**Work to complete:** Give every line below again, exactly.

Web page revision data
_ _ _ _ _
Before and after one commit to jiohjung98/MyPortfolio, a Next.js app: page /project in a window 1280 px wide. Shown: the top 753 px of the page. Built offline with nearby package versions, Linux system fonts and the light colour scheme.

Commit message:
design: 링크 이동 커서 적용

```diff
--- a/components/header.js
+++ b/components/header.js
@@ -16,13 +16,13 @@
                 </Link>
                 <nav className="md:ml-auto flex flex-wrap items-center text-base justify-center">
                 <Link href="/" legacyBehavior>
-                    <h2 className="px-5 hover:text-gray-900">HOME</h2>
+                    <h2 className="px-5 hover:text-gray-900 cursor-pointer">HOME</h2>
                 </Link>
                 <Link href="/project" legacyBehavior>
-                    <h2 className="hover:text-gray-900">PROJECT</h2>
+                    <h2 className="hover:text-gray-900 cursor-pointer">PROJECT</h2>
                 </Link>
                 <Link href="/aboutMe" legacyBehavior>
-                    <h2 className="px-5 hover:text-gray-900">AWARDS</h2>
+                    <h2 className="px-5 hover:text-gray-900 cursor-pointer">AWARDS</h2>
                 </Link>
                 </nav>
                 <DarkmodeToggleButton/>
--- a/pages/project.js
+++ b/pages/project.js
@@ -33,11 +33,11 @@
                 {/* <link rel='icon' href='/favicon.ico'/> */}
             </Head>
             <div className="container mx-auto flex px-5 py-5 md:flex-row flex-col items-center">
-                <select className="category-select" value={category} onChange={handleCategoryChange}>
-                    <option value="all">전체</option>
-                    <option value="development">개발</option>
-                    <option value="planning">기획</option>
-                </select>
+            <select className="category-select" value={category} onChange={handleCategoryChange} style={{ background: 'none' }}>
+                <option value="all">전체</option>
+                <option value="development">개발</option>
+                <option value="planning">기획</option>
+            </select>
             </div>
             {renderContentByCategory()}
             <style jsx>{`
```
_ _ _ _ _
**Answer space:**
Before and after one commit to jiohjung98/MyPortfolio, a Next.js app: page /project in a window 1280 px wide. Shown: the top 753 px of the page. Built offline with nearby package versions, Linux system fonts and the light colour scheme.

Commit message:
design: 링크 이동 커서 적용

```diff
--- a/components/header.js
+++ b/components/header.js
@@ -16,13 +16,13 @@
                 </Link>
                 <nav className="md:ml-auto flex flex-wrap items-center text-base justify-center">
                 <Link href="/" legacyBehavior>
-                    <h2 className="px-5 hover:text-gray-900">HOME</h2>
+                    <h2 className="px-5 hover:text-gray-900 cursor-pointer">HOME</h2>
                 </Link>
                 <Link href="/project" legacyBehavior>
-                    <h2 className="hover:text-gray-900">PROJECT</h2>
+                    <h2 className="hover:text-gray-900 cursor-pointer">PROJECT</h2>
                 </Link>
                 <Link href="/aboutMe" legacyBehavior>
-                    <h2 className="px-5 hover:text-gray-900">AWARDS</h2>
+                    <h2 className="px-5 hover:text-gray-900 cursor-pointer">AWARDS</h2>
                 </Link>
                 </nav>
                 <DarkmodeToggleButton/>
--- a/pages/project.js
+++ b/pages/project.js
@@ -33,11 +33,11 @@
                 {/* <link rel='icon' href='/favicon.ico'/> */}
             </Head>
             <div className="container mx-auto flex px-5 py-5 md:flex-row flex-col items-center">
-                <select className="category-select" value={category} onChange={handleCategoryChange}>
-                    <option value="all">전체</option>
-                    <option value="development">개발</option>
-                    <option value="planning">기획</option>
-                </select>
+            <select className="category-select" value={category} onChange={handleCategoryChange} style={{ background: 'none' }}>
+                <option value="all">전체</option>
+                <option value="development">개발</option>
+                <option value="planning">기획</option>
+            </select>
             </div>
             {renderContentByCategory()}
             <style jsx>{`
```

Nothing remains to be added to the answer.